Dealing with Beggars in India
Despite exponential economic growth, a large wealth divide still exists: you'll encounter beggars of all varieties -- particularly in urban and tourist areas -- throughout India. Unlike other parts of Asia, the beggars in India can be extremely persistent, sometimes even grabbing your arms.
While the young children are heartbreaking, you are contributing to the problem rather than helping when you give money. Many children are kidnapped, mistreated, and exploited by 'bosses' who force them to beg. If you give, the whole vicious circle continues to be profitable to those on top and will never end.
Even giving out pens or trinkets can encourage children to beg for items from foreign tourists. It's best to lend your support through established charities, volunteering, and NGOs.
- Find ethical and sustainable ways to help by first understanding responsible travel in Asia.
The rules of saving face loosely apply in India as well. Strive to never lose your cool in public, you'll likely make matters worse for yourself rather than solving whatever discrepancy you encountered.
With well over a billion people squeezed into the subcontinent, you'll have to get used to crowds of people. Don't be surprised when people often bump and shove their way through a queue, if there is one at all! Hold your ground and be polite -- but not too polite -- or you may never get service.
Patience is the key, particularly when dealing with the overwhelming bureaucracy prevalent from the time you begin your Indian visa application. Remember to smile even when it's difficult to do so and that you are the visitor.
India Travel Tips for Female Travelers
Female travelers often receive a lot of extra attention from men in India. Sometimes boundaries are pushed beyond staring and flirting with shameless groping and touching.
You can reduce some of the unwanted attention by dressing extremely conservatively. Avoid tight-fitting clothes; consider wearing ankle-length skirts and covering the shoulders. The beautiful local shawls sold everywhere are an excellent investment.
Some ways to avoid harassment:
- Dress down.
- Avoid physical contact -- even shaking hands.
- Some female travelers get groped when posing for pictures with men.
- Realize that even small gestures of friendship could be taken the wrong way.
- Chaotic Indian festivals such as the Holi Festival are often used as opportunities for grabbing women.
- Consider staying somewhere else if you are the only guest in a guesthouse.
- Avoid being alone with wandering saddhus (holy men) or self-declared gurus.

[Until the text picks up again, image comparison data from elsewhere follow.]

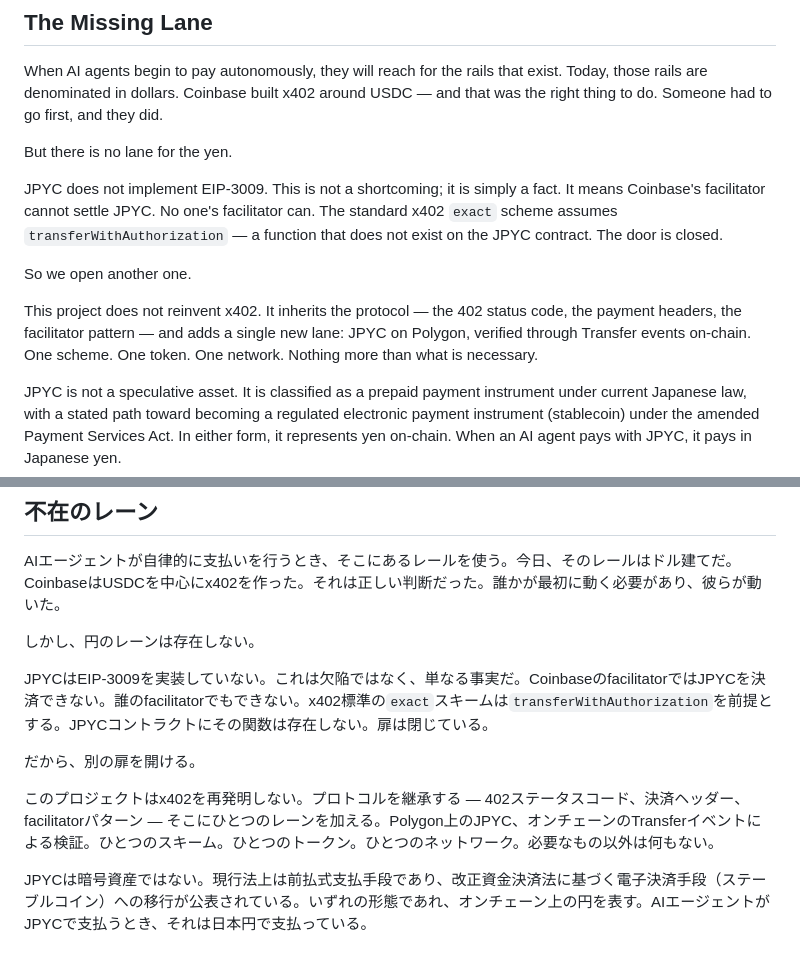
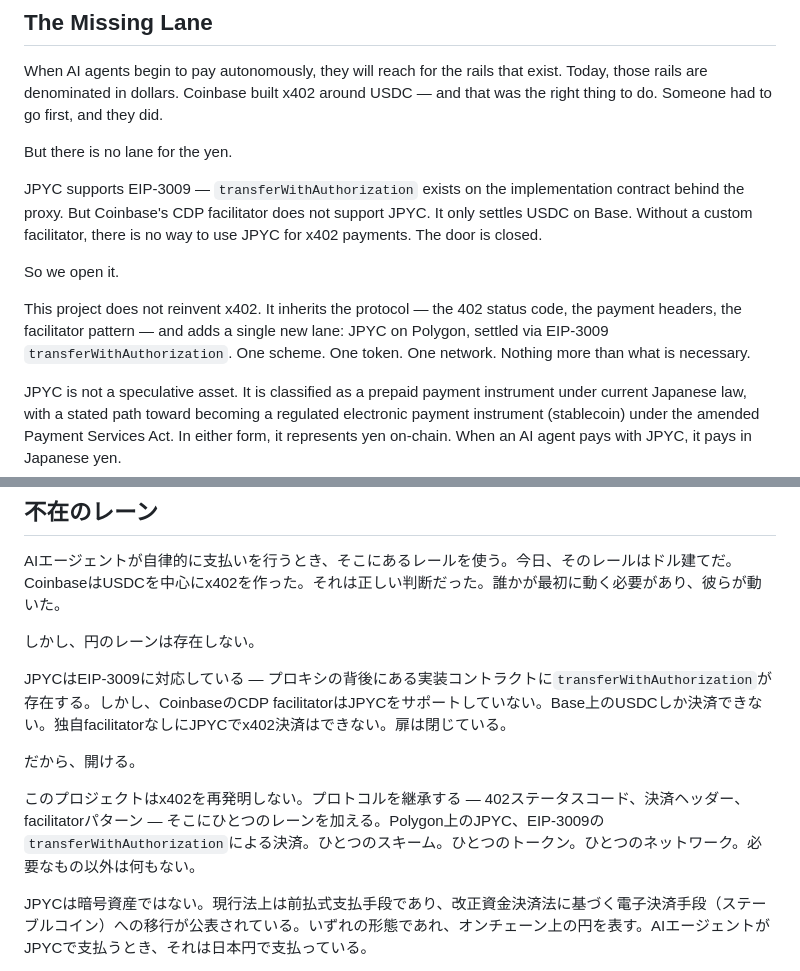
Before and after one commit to kakedashi3/x402-jpyc, a Markdown page: PHILOSOPHY.md, 2 parts joined by grey strips. Rendered like a GitHub page.

Commit message:
docs: correct EIP-3009 facts in PHILOSOPHY.md
JPYC does support EIP-3009; the real gap is that Coinbase's CDP
facilitator does not support JPYC — hence the need for a custom
facilitator.

Co-Authored-By: Claude Opus 4.6 (1M context) <noreply@anthropic.com>

```diff
--- a/PHILOSOPHY.md
+++ b/PHILOSOPHY.md
@@ -6,11 +6,11 @@ When AI agents begin to pay autonomously, they will reach for the rails that exi
 
 But there is no lane for the yen.
 
-JPYC does not implement EIP-3009. This is not a shortcoming; it is simply a fact. It means Coinbase's facilitator cannot settle JPYC. No one's facilitator can. The standard x402 `exact` scheme assumes `transferWithAuthorization` — a function that does not exist on the JPYC contract. The door is closed.
+JPYC supports EIP-3009 — `transferWithAuthorization` exists on the implementation contract behind the proxy. But Coinbase's CDP facilitator does not support JPYC. It only settles USDC on Base. Without a custom facilitator, there is no way to use JPYC for x402 payments. The door is closed.
 
-So we open another one.
+So we open it.
 
-This project does not reinvent x402. It inherits the protocol — the 402 status code, the payment headers, the facilitator pattern — and adds a single new lane: JPYC on Polygon, verified through Transfer events on-chain. One scheme. One token. One network. Nothing more than what is necessary.
+This project does not reinvent x402. It inherits the protocol — the 402 status code, the payment headers, the facilitator pattern — and adds a single new lane: JPYC on Polygon, settled via EIP-3009 `transferWithAuthorization`. One scheme. One token. One network. Nothing more than what is necessary.
 
 JPYC is not a speculative asset. It is classified as a prepaid payment instrument under current Japanese law, with a stated path toward becoming a regulated electronic payment instrument (stablecoin) under the amended Payment Services Act. In either form, it represents yen on-chain. When an AI agent pays with JPYC, it pays in Japanese yen.
 
@@ -26,11 +26,11 @@ AIエージェントが自律的に支払いを行うとき、そこにあるレ
 
 しかし、円のレーンは存在しない。
 
-JPYCはEIP-3009を実装していない。これは欠陥ではなく、単なる事実だ。CoinbaseのfacilitatorではJPYCを決済できない。誰のfacilitatorでもできない。x402標準の`exact`スキームは`transferWithAuthorization`を前提とする。JPYCコントラクトにその関数は存在しない。扉は閉じている。
+JPYCはEIP-3009に対応している — プロキシの背後にある実装コントラクトに`transferWithAuthorization`が存在する。しかし、CoinbaseのCDP facilitatorはJPYCをサポートしていない。Base上のUSDCしか決済できない。独自facilitatorなしにJPYCでx402決済はできない。扉は閉じている。
 
-だから、別の扉を開ける。
+だから、開ける。
 
-このプロジェクトはx402を再発明しない。プロトコルを継承する — 402ステータスコード、決済ヘッダー、facilitatorパターン — そこにひとつのレーンを加える。Polygon上のJPYC、オンチェーンのTransferイベントによる検証。ひとつのスキーム。ひとつのトークン。ひとつのネットワーク。必要なもの以外は何もない。
+このプロジェクトはx402を再発明しない。プロトコルを継承する — 402ステータスコード、決済ヘッダー、facilitatorパターン — そこにひとつのレーンを加える。Polygon上のJPYC、EIP-3009の`transferWithAuthorization`による決済。ひとつのスキーム。ひとつのトークン。ひとつのネットワーク。必要なもの以外は何もない。
 
 JPYCは暗号資産ではない。現行法上は前払式支払手段であり、改正資金決済法に基づく電子決済手段（ステーブルコイン）への移行が公表されている。いずれの形態であれ、オンチェーン上の円を表す。AIエージェントがJPYCで支払うとき、それは日本円で支払っている。
 
```
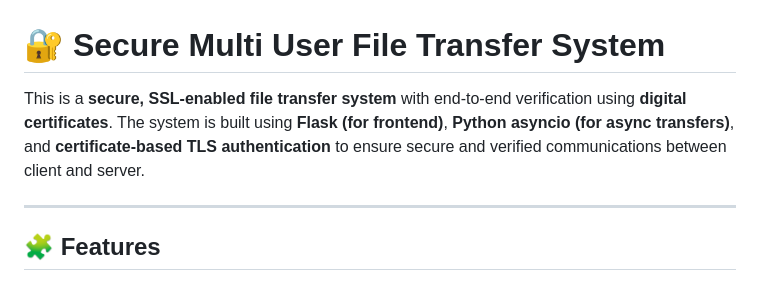
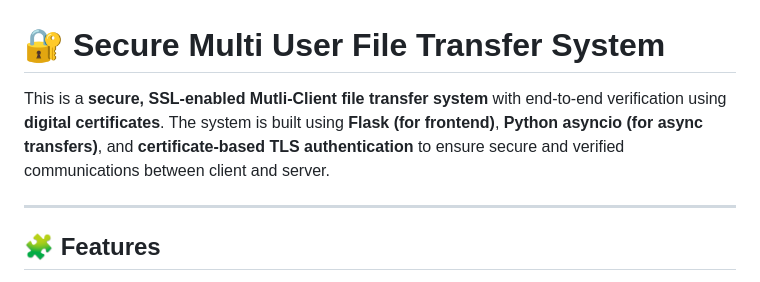
Before and after one commit to Anirudh2003/BigEndian_Challenge2, a Markdown page: README.md, the part around the change. Drawn GitHub-style.

```diff
--- a/README.md
+++ b/README.md
@@ -1,7 +1,7 @@
 # 🔐 Secure Multi User File Transfer System
 
 
-This is a **secure, SSL-enabled file transfer system** with end-to-end verification using **digital certificates**. The system is built using **Flask (for frontend)**, **Python asyncio (for async transfers)**, and **certificate-based TLS authentication** to ensure secure and verified communications between client and server.
+This is a **secure, SSL-enabled Mutli-Client file transfer system** with end-to-end verification using **digital certificates**. The system is built using **Flask (for frontend)**, **Python asyncio (for async transfers)**, and **certificate-based TLS authentication** to ensure secure and verified communications between client and server.
 
 ---
 
```
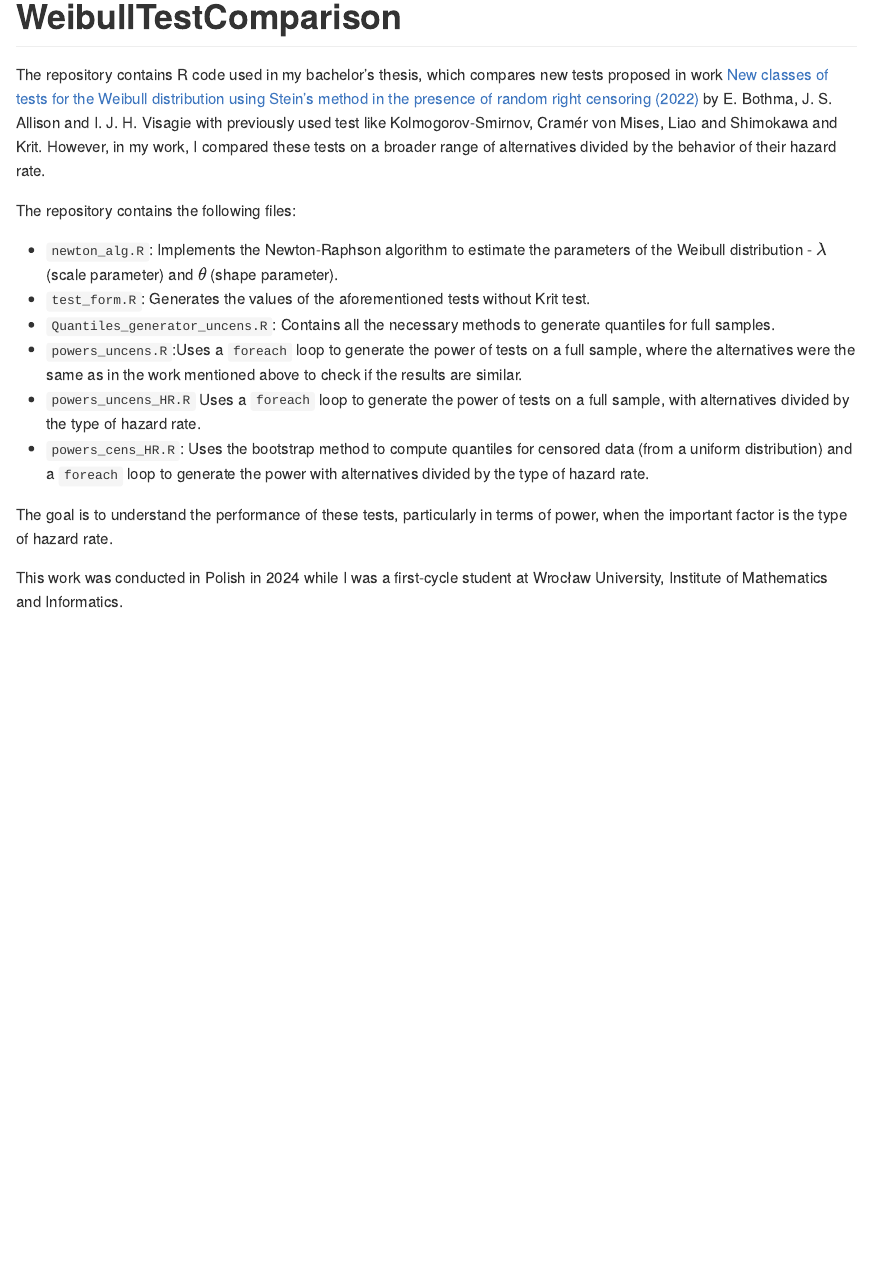
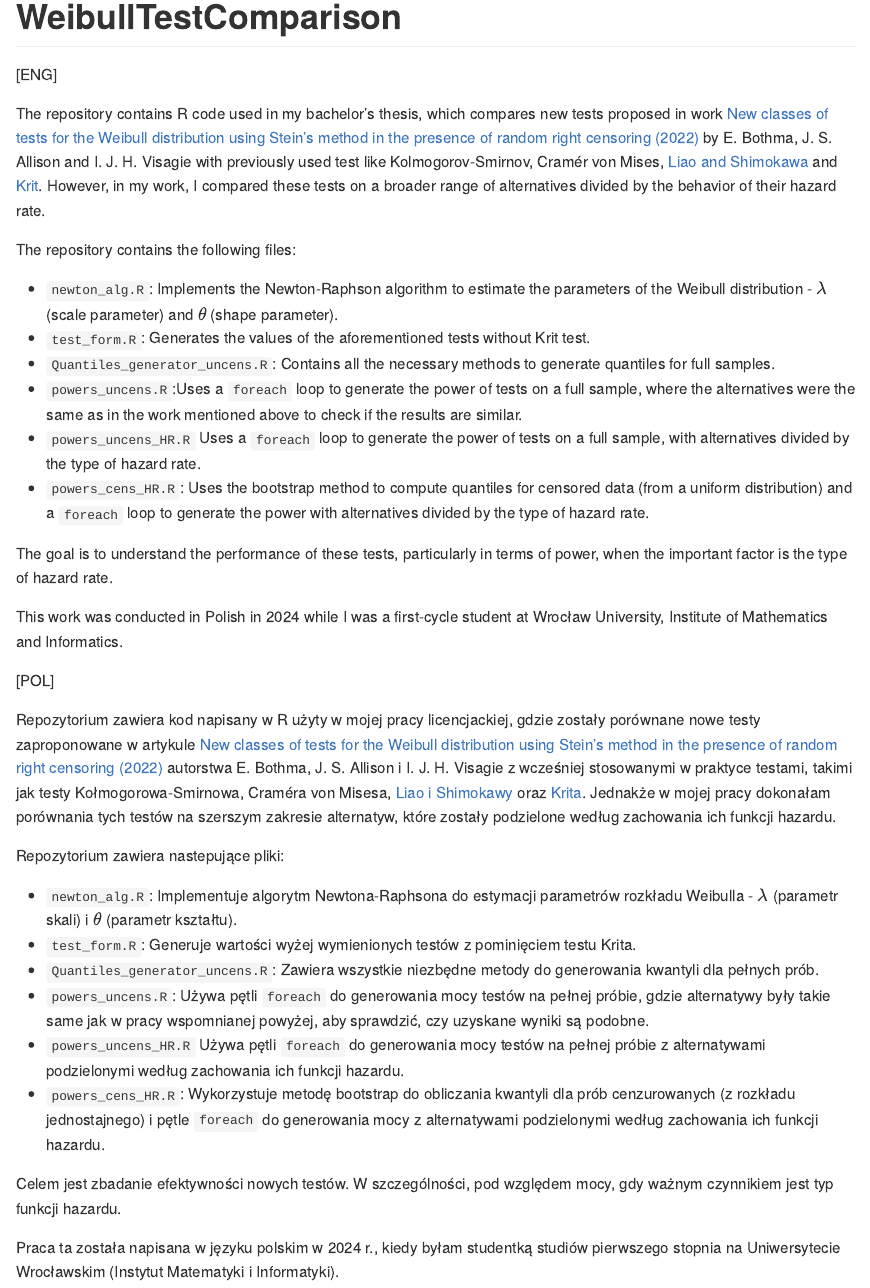
Before and after one commit to ZuzannaNogala/WeibullTestComparison, an R Markdown document (README.Rmd): the page in a window 1100 px wide, from its top. The pictures show the output file README.md that the author committed with the source, drawn offline in the style of GitHub.

Commit message:
add polish version of README

```diff
--- a/README.Rmd
+++ b/README.Rmd
@@ -16,7 +16,9 @@ knitr::opts_chunk$set(
 <!-- badges: start -->
 <!-- badges: end -->
 
-The repository contains R code used in my bachelor's thesis, which compares new tests proposed in work [New classes of tests for the Weibull distribution using Stein’s method in the presence of random right censoring (2022)](https://link.springer.com/article/10.1007/s00180-021-01178-0) by E. Bothma, J. S. Allison and I. J. H. Visagie with previously used test like Kolmogorov-Smirnov, Cramér von Mises, Liao and Shimokawa and Krit. However, in my work, I compared these tests on a broader range of alternatives divided by the behavior of their hazard rate.
+[ENG]
+
+The repository contains R code used in my bachelor's thesis, which compares new tests proposed in work [New classes of tests for the Weibull distribution using Stein’s method in the presence of random right censoring (2022)](https://link.springer.com/article/10.1007/s00180-021-01178-0) by E. Bothma, J. S. Allison and I. J. H. Visagie with previously used test like Kolmogorov-Smirnov, Cramér von Mises, [Liao and Shimokawa](https://www.tandfonline.com/doi/abs/10.1080/00949659908811965) and [Krit](http://www.numdam.org/item/JSFS_2014__155_3_135_0/). However, in my work, I compared these tests on a broader range of alternatives divided by the behavior of their hazard rate.
 
 The repository contains the following files:
 
@@ -30,3 +32,31 @@ The repository contains the following files:
 The goal is to understand the performance of these tests, particularly in terms of power, when the important factor is the type of hazard rate.
 
 This work was conducted in Polish in 2024 while I was a first-cycle student at Wrocław University, Institute of Mathematics and Informatics.
+
+[POL]
+
+Repozytorium zawiera kod napisany w R użyty w mojej pracy licencjackiej, gdzie zostały porównane nowe testy zaproponowane w artykule [New classes of tests for the
+Weibull distribution using Stein’s method in the presence of random
+right censoring
+(2022)](https://link.springer.com/article/10.1007/s00180-021-01178-0) autorstwa E. Bothma, J. S. Allison i I. J. H. Visagie z wcześniej stosowanymi w praktyce testami, takimi jak testy Kołmogorowa-Smirnowa, Craméra von Misesa, [Liao i Shimokawy](https://www.tandfonline.com/doi/abs/10.1080/00949659908811965) oraz [Krita](http://www.numdam.org/item/JSFS_2014__155_3_135_0/). Jednakże w mojej pracy dokonałam porównania tych testów na szerszym zakresie alternatyw, które zostały podzielone według zachowania ich funkcji hazardu.
+
+Repozytorium zawiera nastepujące pliki:
+
+- `newton_alg.R`: Implementuje algorytm Newtona-Raphsona do estymacji
+  parametrów rozkładu Weibulla - $\lambda$ (parametr skali) i $\theta$ (parametr kształtu).
+- `test_form.R`: Generuje wartości wyżej wymienionych testów z pominięciem testu Krita.
+- `Quantiles_generator_uncens.R`: Zawiera wszystkie niezbędne metody do
+  generowania kwantyli dla pełnych prób.
+- `powers_uncens.R`: Używa pętli `foreach` do generowania mocy testów
+  na pełnej próbie, gdzie alternatywy były takie same jak w pracy
+  wspomnianej powyżej, aby sprawdzić, czy uzyskane wyniki są podobne.
+- `powers_uncens_HR.R` Używa pętli `foreach` do generowania mocy testów na pełnej próbie  z alternatywami podzielonymi według zachowania ich funkcji hazardu.
+- `powers_cens_HR.R`: Wykorzystuje metodę bootstrap do obliczania kwantyli dla prób
+  cenzurowanych (z rozkładu jednostajnego) i pętle `foreach` do
+  generowania mocy z alternatywami podzielonymi według zachowania ich funkcji hazardu.
+
+Celem jest zbadanie efektywności nowych testów. W szczególności,
+pod względem mocy, gdy ważnym czynnikiem jest typ funkcji hazardu.
+
+Praca ta została napisana w języku polskim w 2024 r., kiedy byłam studentką studiów pierwszego stopnia
+na Uniwersytecie Wrocławskim (Instytut Matematyki i Informatyki).
```
Also changed, not shown: README.md.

- Try to sit next to other women on public transportation, particularly on night buses.
- Avoid wandering around town alone at night.
- The staff in budget hotels can be bold; always keep your door locked while inside.
Petty Theft and Scams
Although violent muggings aren't too common, being smart goes a long way. Plan ahead so that you don't have to walk alone at night, keep your valuables close at hand in busy places, and never leave your bag out of reach.
It's often difficult to differentiate between random friendliness or an elaborate scam beginning to take root. In general, be wary of any stranger approaching you in crowded areas, particularly in transportation centers and at the entrance of popular attractions.
Wandering sadhus and babas -- you'll recognize them in robes and carrying their water pots -- are not always genuine. More than a few travelers have fallen victim to fake gurus and holy men who promise to teach spiritual secrets.
Pickpocketing is a problem on public transportation and in crowded city spaces. Don't allow yourself to become too distracted by someone; thieves often work in teams. Count your change carefully in restaurants and shops before you walk out.
Smoking and Drugs in India
You can be fined for smoking on the street or in public throughout India. Smoking is common in guesthouses, hotels, and many restaurants. Look for ashtrays or ask to be sure before you light up.
Although marijuana and hash are smoked openly in many tourist centers such as Manali in Himachal Pradesh, both are still illegal and carry a minimum prison sentence of 10 years. Even if you are not convicted, bureaucracy may delay your case for months or longer. Sting operations target tourists who are then asked for a steep bribe.